What is the difference between water resistant and waterproof sunscreen? Firstly, there is no such thing as waterproof sunscreen, as all sunscreens do eventually wash off the skin when in water. So let’s start by explaining what water resistant sunscreen means and how it is determined.
Water resistance is measured by determining the SPF (sun protection factor) of the product after it has been in the water for the period of time claimed on the product. Meaning if a product claims "4 hours water resistant", it has been tested to have the same SPF protection after the product was applied to the skin and immersed in water for 4 hours.
To make a sunscreen water resistant, certain ingredients (such as Beeswax) can be added to sunscreen formulas to make them more water resistant by sticking to the skin, aka less likely to wash off in the water. There is no ingredient that can make sunscreen entirely resistant to water, so it's important to read the label and reapply every 2 hours or more when swimming, towelling or sweating.
It is important to note that heavy sweating or towel drying can affect a product's effectiveness and water resistance time, so we always recommend re-applying regularly in these circumstances.
The maximum water resistant claim period of 4 hours is only allowed for products which have an SPF rating of 30+ or more after immersion in water.
So, how do you choose the best sunscreen to keep your skin protected when you're in and out of the water?
- Look for a sunscreen that has an Australian TGA License Number (located on the front of the sunscreen packaging). The TGA's sunscreen regulations are among the strictest in the world. They are rigorous in seeking to exclude or minimise the use of ingredients with any scientific evidence for potential adverse effects for humans.
- Choose a sunscreen that provides Broad Spectrum SPF 50 protection. Broad Spectrum sunscreens protect you from both UVA rays (light that can cause skin cancers and aging) and UVB rays (light that can cause your skin to burn). Think UVA - "A" for aging, and UVB - "B" for burning.
- Sunscreens have different levels of water resistance and some are not water resistant at all, so be sure to read the labels and product information correctly. A sunscreen with a water resistance level should be clearly listed on the packaging i.e. Signature SPF 50+, Coconut SPF 50+, Sensitive SPF 50+, Kakadu Plum SPF 50+, Wild Rosella SPF 50+, Sticky Zinc SPF 50+, and Mineral Sunscreen SPF 50+. Sunscreens without water resistant properties are typically those designed for daily wear, in place of your morning moisturiser like Good Morning SPF 50.
- Choose a sunscreen that is enriched with skin-loving ingredients, like Aloe Vera & Vitamin E, to make sure your skin is not only protected but also nourished and moisturised once you're out of the water.
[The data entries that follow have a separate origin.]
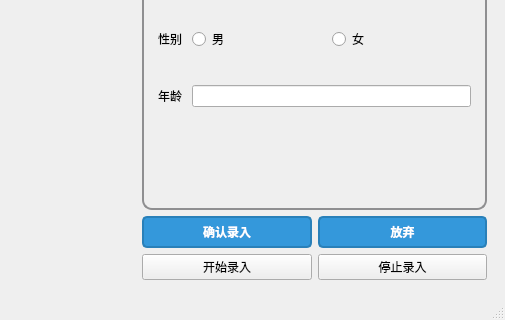
Above: ui_creator/admin_window.ui from epocode/attendance_system before the change; both pictures show x 682 to 1187 and y 257 to 577 of the 1187 by 577 pixel window. Below: the same form after it.
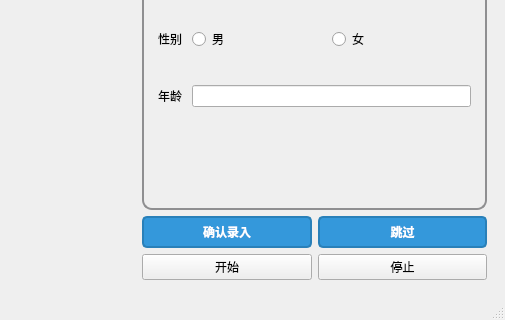
That is the form after the change. The open tabs and pages were chosen to show the change. Icons and pictures are not drawn.

```diff
--- a/ui_creator/admin_window.ui
+++ b/ui_creator/admin_window.ui
@@ -416,7 +416,7 @@
 </string>
               </property>
               <property name="text">
-               <string>放弃</string>
+               <string>跳过</string>
               </property>
              </widget>
             </item>
@@ -427,14 +427,14 @@
             <item>
              <widget class="QPushButton" name="btn_start_enter">
               <property name="text">
-               <string>开始录入</string>
+               <string>开始</string>
               </property>
              </widget>
             </item>
             <item>
              <widget class="QPushButton" name="btn_end_enter">
               <property name="text">
-               <string>停止录入</string>
+               <string>停止</string>
               </property>
              </widget>
             </item>
```
Left out of the diff: 2 changed lines with no effect on the pictures.
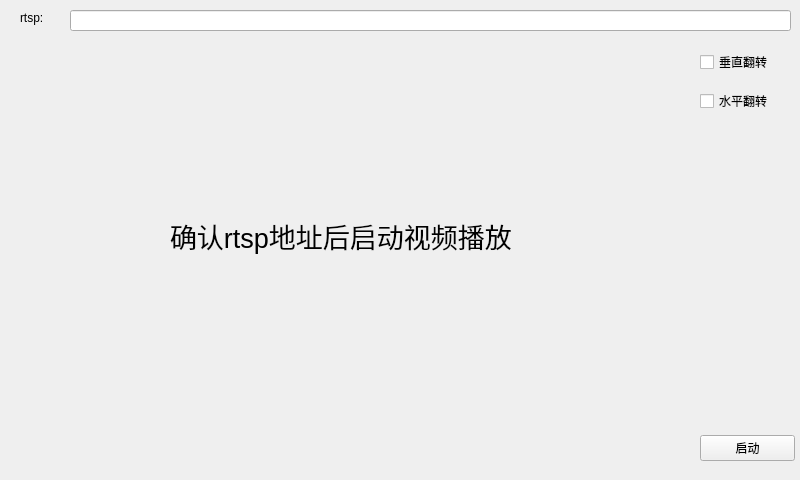
The window that qt_proj/mainwindow.ui (Justme0/tywebrtc-native-client) describes before a commit, drawn with Qt 5.
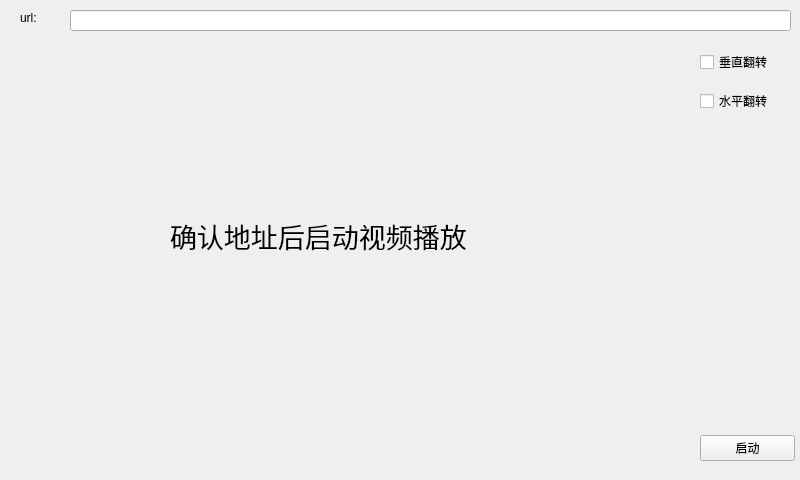
The same window after the commit.

Commit message: Pull RTMP stream

```diff
--- a/qt_proj/mainwindow.ui
+++ b/qt_proj/mainwindow.ui
@@ -52,7 +52,7 @@
      </rect>
     </property>
     <property name="text">
-     <string>rtsp:</string>
+     <string>url:</string>
     </property>
    </widget>
    <widget class="QLabel" name="labelCenter">
@@ -70,7 +70,7 @@
      </font>
     </property>
     <property name="text">
-     <string>确认rtsp地址后启动视频播放</string>
+     <string>确认地址后启动视频播放</string>
     </property>
    </widget>
    <widget class="QWidget" name="layoutWidget">
```
The commit also changes 2 other files.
- Fun fact: Sunscreens with added antioxidants can help neutralise free radical damage caused by UVA and UVB rays, helping to prevent skin cancers and keeping skin firm and youthful. Lucky for you all of our products contain some form of antioxidant, helping to repair your skin from oxidative stress.
If you are spending hours at a time in the water, we recommend our Sticky Zinc SPF 50+.
Our Sticky Zinc SPF 50+ contains Niacinamide (Vitamin B3), an essential vitamin for many of your body’s vital internal functions. It is also a must-have in any good skincare regime. Niacinamide boosts skins immunity, improves epidermal barrier function and helps to increase ceramides in the skin, essential for keeping the skin barrier strong and preventing environmental damage.